The trial’s primary endpoint was patient-reported quality of life using the 0 to 100 SF-36 PCS at 6 months – higher scores are better — with a minimal clinically important difference of 0.5 standard deviation, the authors explained. There also were several secondary endpoints at 6 and 12 months.
The 160 patients (mean age 76; 46% women; predominantly white in both groups) had a mean baseline heart rate of 100/min (patients with a baseline heart rate of <60/min were excluded). The majority of patients in both groups were being treated for hypertension. More patients in the digoxin group had a previous diagnosis of HF (43.8% of 80 patients versus 30.0% of 8o patients). Also, 7.5% of the patients in the digoxin group had undergone cardioversion versus 11.3% in the bisoprolol group.
Among all the patients, 91% completed the trial and 94% were included in the analysis for the primary outcome, according to the authors.
Out of 17 secondary outcomes at 6 months, there were no significant between-group differences for the resting heart rate at a mean 76.9/min with digoxin versus mean 74.8/min with bisoprolol for a 1.5/min difference (95% CI −2.0 to 5.1/min, P=0.40).
But the authors found that at 12 months, numerous outcomes were significantly different between the digoxin and bisoprolol groups:
- Median NT-proBNP level: 960 pg/mL versus 1,250 pg/mL (ratio of geometric means 0.77, 95% CI 0.64-0.92, P=0.005).
- Normalized SF-36 scores for vitality: adjusted mean difference 3.9 (95% CI 0.8-7.0, P=0.01).
- General health: adjusted mean difference 2.8 (95% CI 0-5.6, P=0.05).
- Physical functioning: adjusted mean difference 2.8 (95% CI 0-5.7, P=0.05).
- Role physical: adjusted mean difference 3.4 (95% CI 0-6.9, P=0.05).
In terms of AEs, the authors reported that 25% in the digoxin group had at least one AE versus 64% in the bisoprolol group (P<0.001). “There were 29 treatment-related AEs and 16 serious AEs in the digoxin group vs 142 and 37, respectively, in the bisoprolol group,” Kotecha’s group wrote.
They also noted that 96% of patients randomized to digoxin were still taking the drug versus 89% randomized to bisoprolol, while 9% in the latter group switched to an alternative β-blocker due to AEs. And 6.8% of those in the digoxin group required an additional drug for heart rate control compared with 1.4% in the bisoprolol group.
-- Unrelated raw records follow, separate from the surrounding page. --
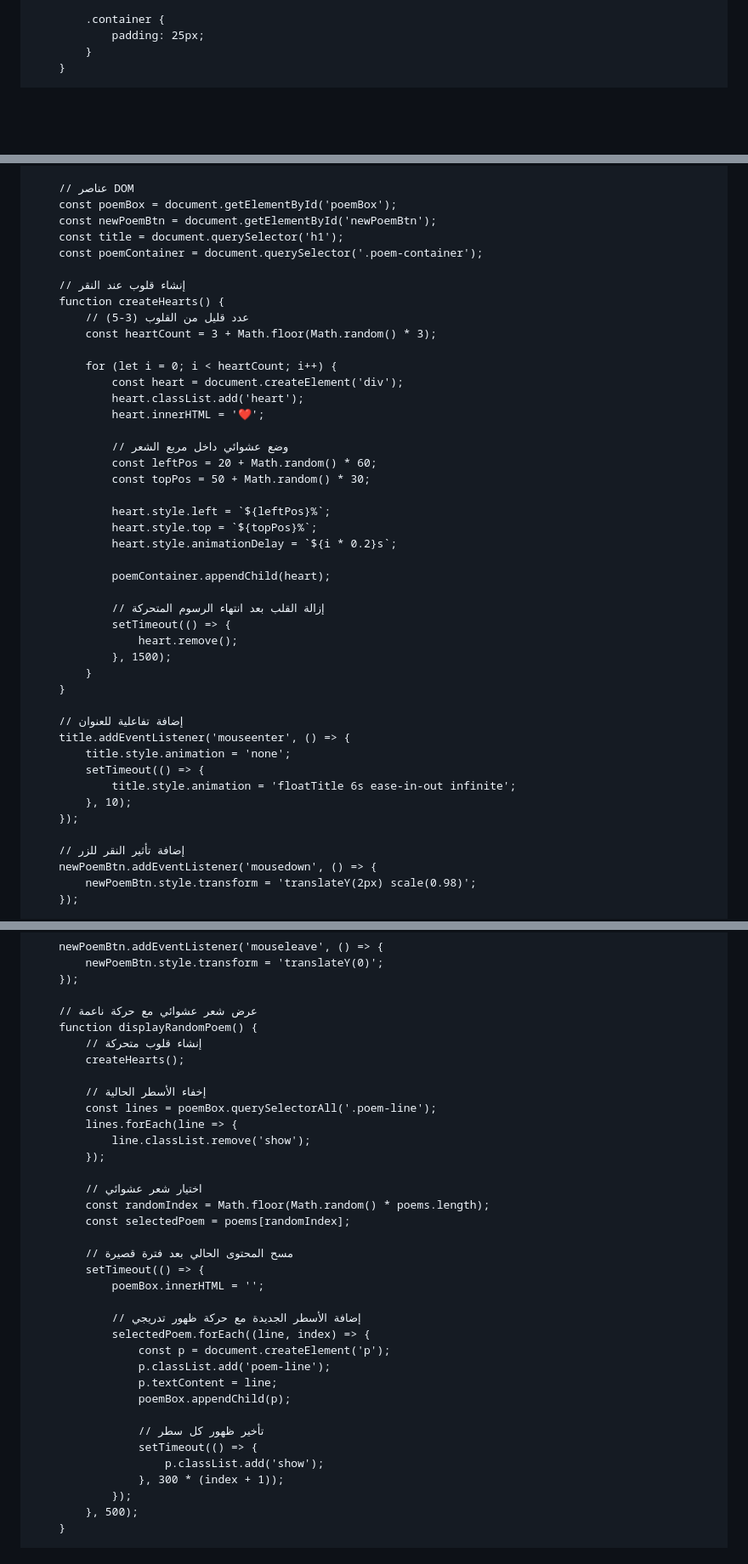
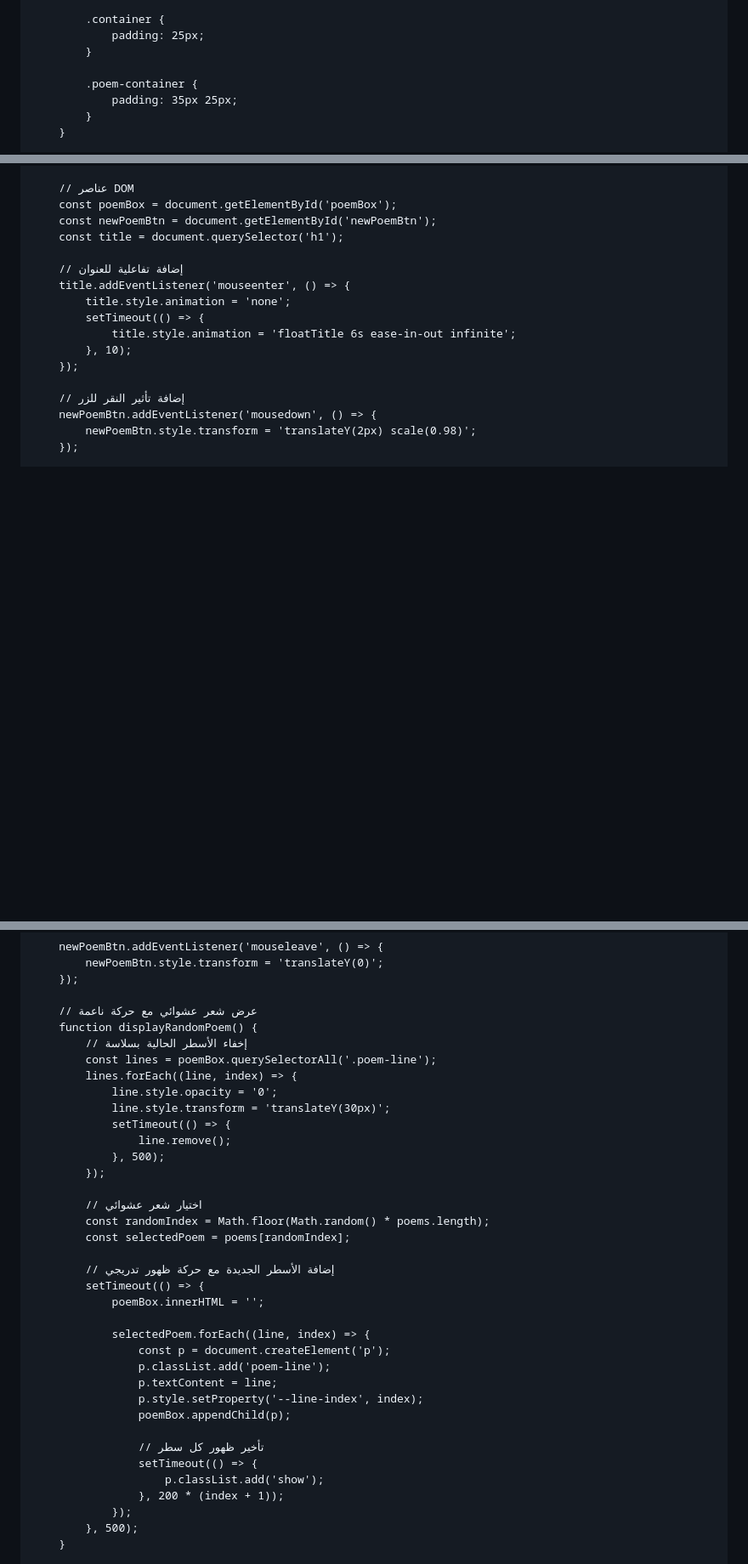
Before and after one commit to iq103/KZ, a Markdown page: README.md, 3 parts joined by grey strips. Shown: that part at 85% size. GitHub-like rendering; blank space fills up the shorter version.

```diff
--- a/README.md
+++ b/README.md
@@ -212,6 +207,10 @@
 
             .container {
                 padding: 25px;
+            }
+
+            .poem-container {
+                padding: 35px 25px;
             }
         }
 
@@ -324,34 +324,6 @@
         const poemBox = document.getElementById('poemBox');
         const newPoemBtn = document.getElementById('newPoemBtn');
         const title = document.querySelector('h1');
-        const poemContainer = document.querySelector('.poem-container');
-
-        // إنشاء قلوب عند النقر
-        function createHearts() {
-            // عدد قليل من القلوب (3-5)
-            const heartCount = 3 + Math.floor(Math.random() * 3);
-
-            for (let i = 0; i < heartCount; i++) {
-                const heart = document.createElement('div');
-                heart.classList.add('heart');
-                heart.innerHTML = '❤';
-
-                // وضع عشوائي داخل مربع الشعر
-                const leftPos = 20 + Math.random() * 60;
-                const topPos = 50 + Math.random() * 30;
-
-                heart.style.left = `${leftPos}%`;
-                heart.style.top = `${topPos}%`;
-                heart.style.animationDelay = `${i * 0.2}s`;
-
-                poemContainer.appendChild(heart);
-
-                // إزالة القلب بعد انتهاء الرسوم المتحركة
-                setTimeout(() => {
-                    heart.remove();
-                }, 1500);
-            }
-        }
 
         // إضافة تفاعلية للعنوان
         title.addEventListener('mouseenter', () => {
@@ -376,34 +348,35 @@
 
         // عرض شعر عشوائي مع حركة ناعمة
         function displayRandomPoem() {
-            // إنشاء قلوب متحركة
-            createHearts();
-
-            // إخفاء الأسطر الحالية
+            // إخفاء الأسطر الحالية بسلاسة
             const lines = poemBox.querySelectorAll('.poem-line');
-            lines.forEach(line => {
-                line.classList.remove('show');
+            lines.forEach((line, index) => {
+                line.style.opacity = '0';
+                line.style.transform = 'translateY(30px)';
+                setTimeout(() => {
+                    line.remove();
+                }, 500);
             });
 
             // اختيار شعر عشوائي
             const randomIndex = Math.floor(Math.random() * poems.length);
             const selectedPoem = poems[randomIndex];
 
-            // مسح المحتوى الحالي بعد فترة قصيرة
+            // إضافة الأسطر الجديدة مع حركة ظهور تدريجي
             setTimeout(() => {
                 poemBox.innerHTML = '';
 
-                // إضافة الأسطر الجديدة مع حركة ظهور تدريجي
                 selectedPoem.forEach((line, index) => {
                     const p = document.createElement('p');
                     p.classList.add('poem-line');
                     p.textContent = line;
+                    p.style.setProperty('--line-index', index);
                     poemBox.appendChild(p);
 
                     // تأخير ظهور كل سطر
                     setTimeout(() => {
                         p.classList.add('show');
-                    }, 300 * (index + 1));
+                    }, 200 * (index + 1));
                 });
             }, 500);
         }
```
Also changed, not shown: other parts of README.md (+37 -41 lines).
Finally, 5.0% of patients in the digoxin group died versus 8.8% on bisoprolol or another ß-blocker (1.3% versus 5.5%, respectively, related to cardiovascular causes).
Study limitations included the facts that the trial lacked power to compare major CV AEs and that the results “do not apply to patients with severe reduction in [left ventricular EF], or to those admitted with uncontrolled AFib or decompensated heart failure because acute heart rate control in these scenarios is often more challenging,” the authors explained.
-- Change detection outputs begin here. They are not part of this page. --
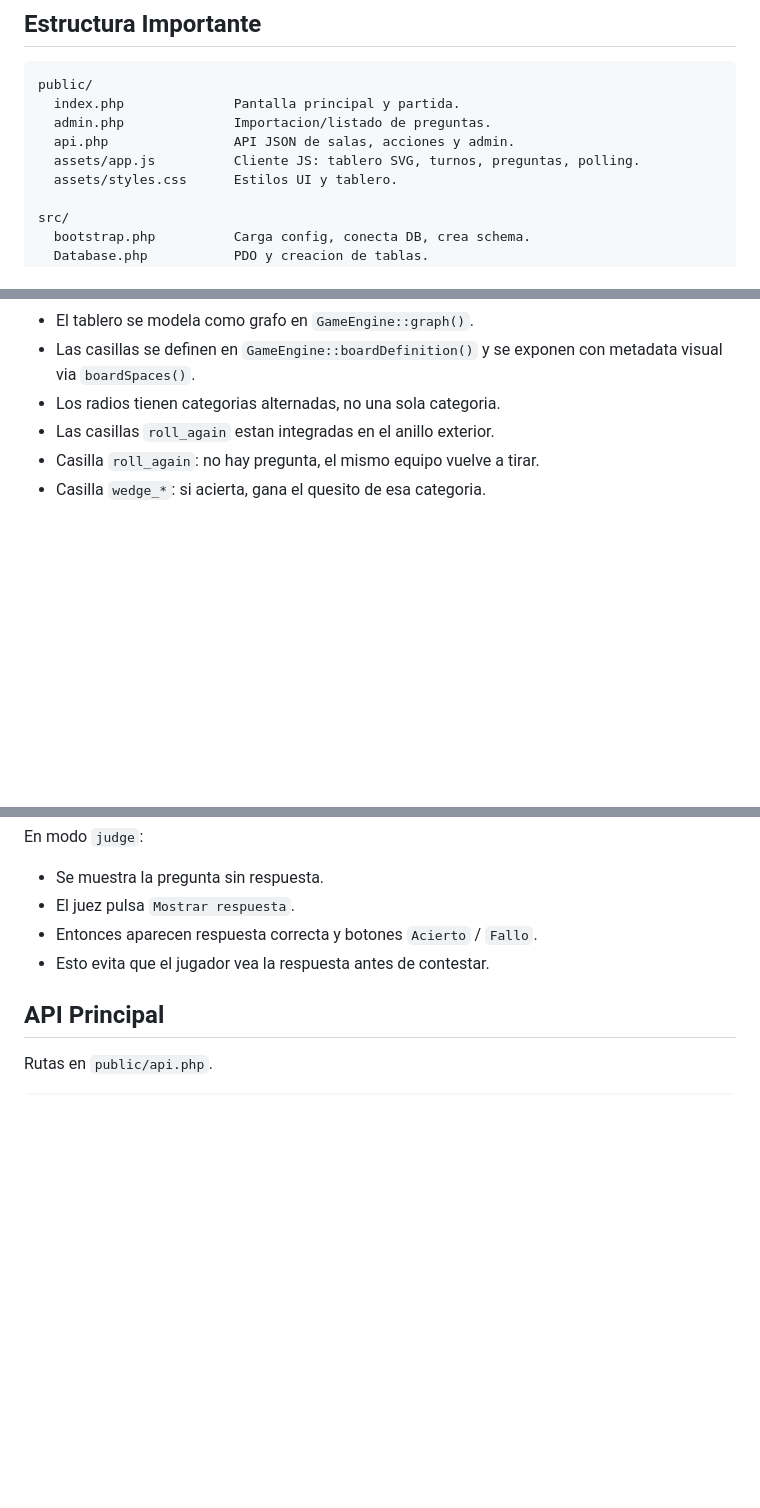
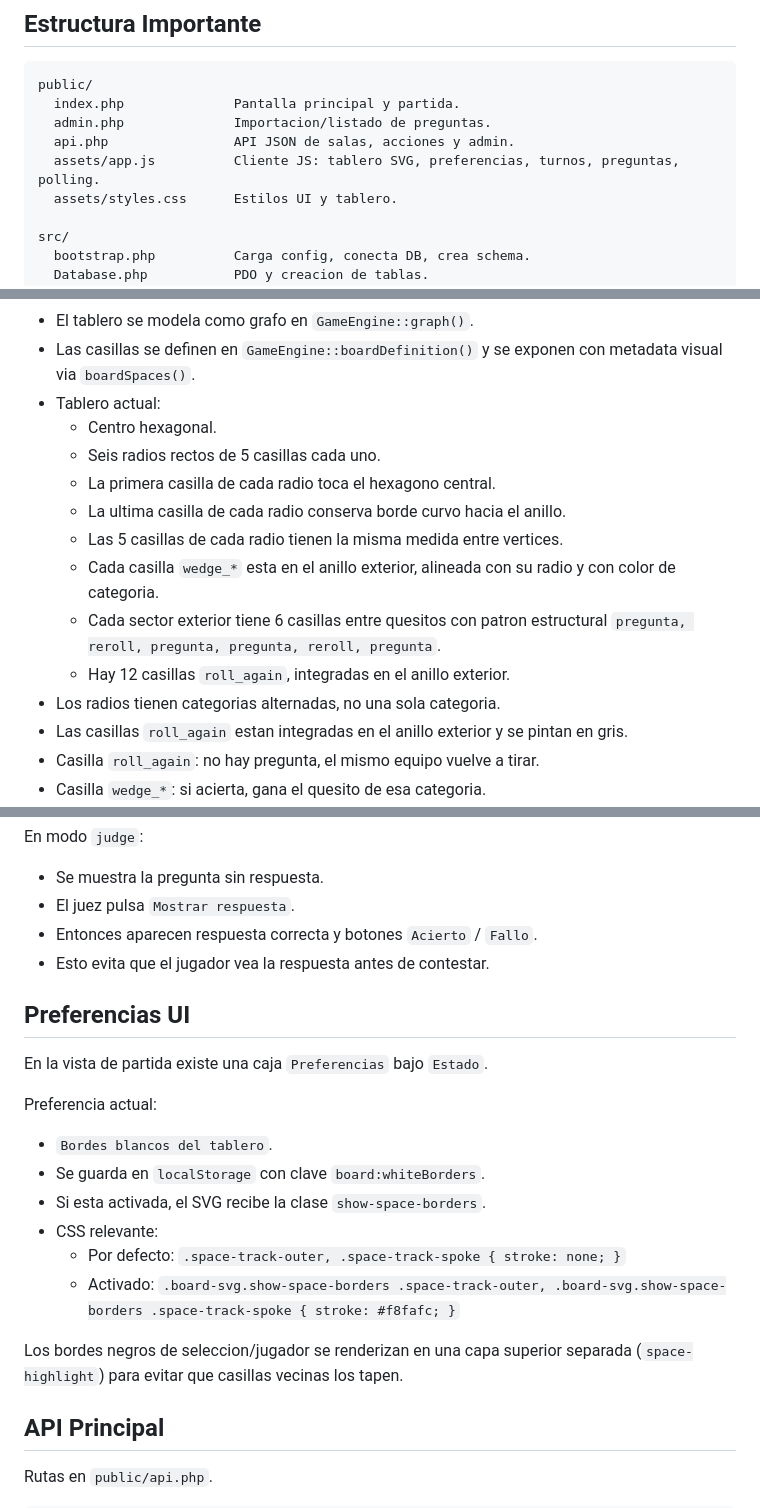
Before and after one commit to jared-esparza/Trivial, a Markdown page: PROJECT_CONTEXT.md, 3 parts joined by grey strips. GitHub-like rendering; blank space fills up the shorter version.

```diff
--- a/PROJECT_CONTEXT.md
+++ b/PROJECT_CONTEXT.md
@@ -56,7 +62,7 @@ public/
   index.php              Pantalla principal y partida.
   admin.php              Importacion/listado de preguntas.
   api.php                API JSON de salas, acciones y admin.
-  assets/app.js          Cliente JS: tablero SVG, turnos, preguntas, polling.
+  assets/app.js          Cliente JS: tablero SVG, preferencias, turnos, preguntas, polling.
   assets/styles.css      Estilos UI y tablero.
 
 src/
@@ -87,8 +93,17 @@ tablero.jpg              Imagen de referencia inicial del tablero.
 - En su turno tiran dado y eligen una casilla valida.
 - El tablero se modela como grafo en `GameEngine::graph()`.
 - Las casillas se definen en `GameEngine::boardDefinition()` y se exponen con metadata visual via `boardSpaces()`.
+- Tablero actual:
+  - Centro hexagonal.
+  - Seis radios rectos de 5 casillas cada uno.
+  - La primera casilla de cada radio toca el hexagono central.
+  - La ultima casilla de cada radio conserva borde curvo hacia el anillo.
+  - Las 5 casillas de cada radio tienen la misma medida entre vertices.
+  - Cada casilla `wedge_*` esta en el anillo exterior, alineada con su radio y con color de categoria.
+  - Cada sector exterior tiene 6 casillas entre quesitos con patron estructural `pregunta, reroll, pregunta, pregunta, reroll, pregunta`.
+  - Hay 12 casillas `roll_again`, integradas en el anillo exterior.
 - Los radios tienen categorias alternadas, no una sola categoria.
-- Las casillas `roll_again` estan integradas en el anillo exterior.
+- Las casillas `roll_again` estan integradas en el anillo exterior y se pintan en gris.
 - Casilla `roll_again`: no hay pregunta, el mismo equipo vuelve a tirar.
 - Casilla `wedge_*`: si acierta, gana el quesito de esa categoria.
 - Si falla, pasa el turno.
@@ -117,6 +132,21 @@ En modo `judge`:
 - El juez pulsa `Mostrar respuesta`.
 - Entonces aparecen respuesta correcta y botones `Acierto` / `Fallo`.
 - Esto evita que el jugador vea la respuesta antes de contestar.
+
+## Preferencias UI
+
+En la vista de partida existe una caja `Preferencias` bajo `Estado`.
+
+Preferencia actual:
+
+- `Bordes blancos del tablero`.
+- Se guarda en `localStorage` con clave `board:whiteBorders`.
+- Si esta activada, el SVG recibe la clase `show-space-borders`.
+- CSS relevante:
+  - Por defecto: `.space-track-outer, .space-track-spoke { stroke: none; }`
+  - Activado: `.board-svg.show-space-borders .space-track-outer, .board-svg.show-space-borders .space-track-spoke { stroke: #f8fafc; }`
+
+Los bordes negros de seleccion/jugador se renderizan en una capa superior separada (`space-highlight`) para evitar que casillas vecinas los tapen.
 
 ## API Principal
 
```
Also changed, not shown: other parts of PROJECT_CONTEXT.md (+29 -8 lines).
There was no statistically significant difference in quality of life at 6 months for patients, ages ≥60, with permanent atrial fibrillation (AFib) and symptoms of heart failure whether they were treated with low-dose digoxin or bisoprolol.
Among patients with permanent AFib who do not tolerate β-blockers, digoxin may be an option as a second-line agent.
Shalmali Pal, Contributing Writer, BreakingMED™
The RATE-AF trial was funded by the National Institute for Health Research (NIHR) and the British Heart Foundation accelerator award to the University of Birmingham Institute of Cardiovascular Sciences.
Kotecha reported support from, and/or relationships with, NIHR, the British Heart Foundation, the European Union-European Federation of Pharma Industries and Associations Innovative Medicines Initiative BigData@Heart, the European Society of Cardiology/Boehringer Ingelheim/Bristol-Myers Squibb-Pfizer Alliance/Bayer/Daiichi-Sankyo/Boston Scientific, IRCCS San Raffaele/Menarini Research, Bayer, AtriCure, Amomed, and Myokardia. Co-authors reported support from, and/or relationships with, multiple companies and organizations.
Curfman reported no relationships relevant to the contents of this paper to disclose.
Cat ID: 2
Topic ID: 74,2,730,2,913,192,925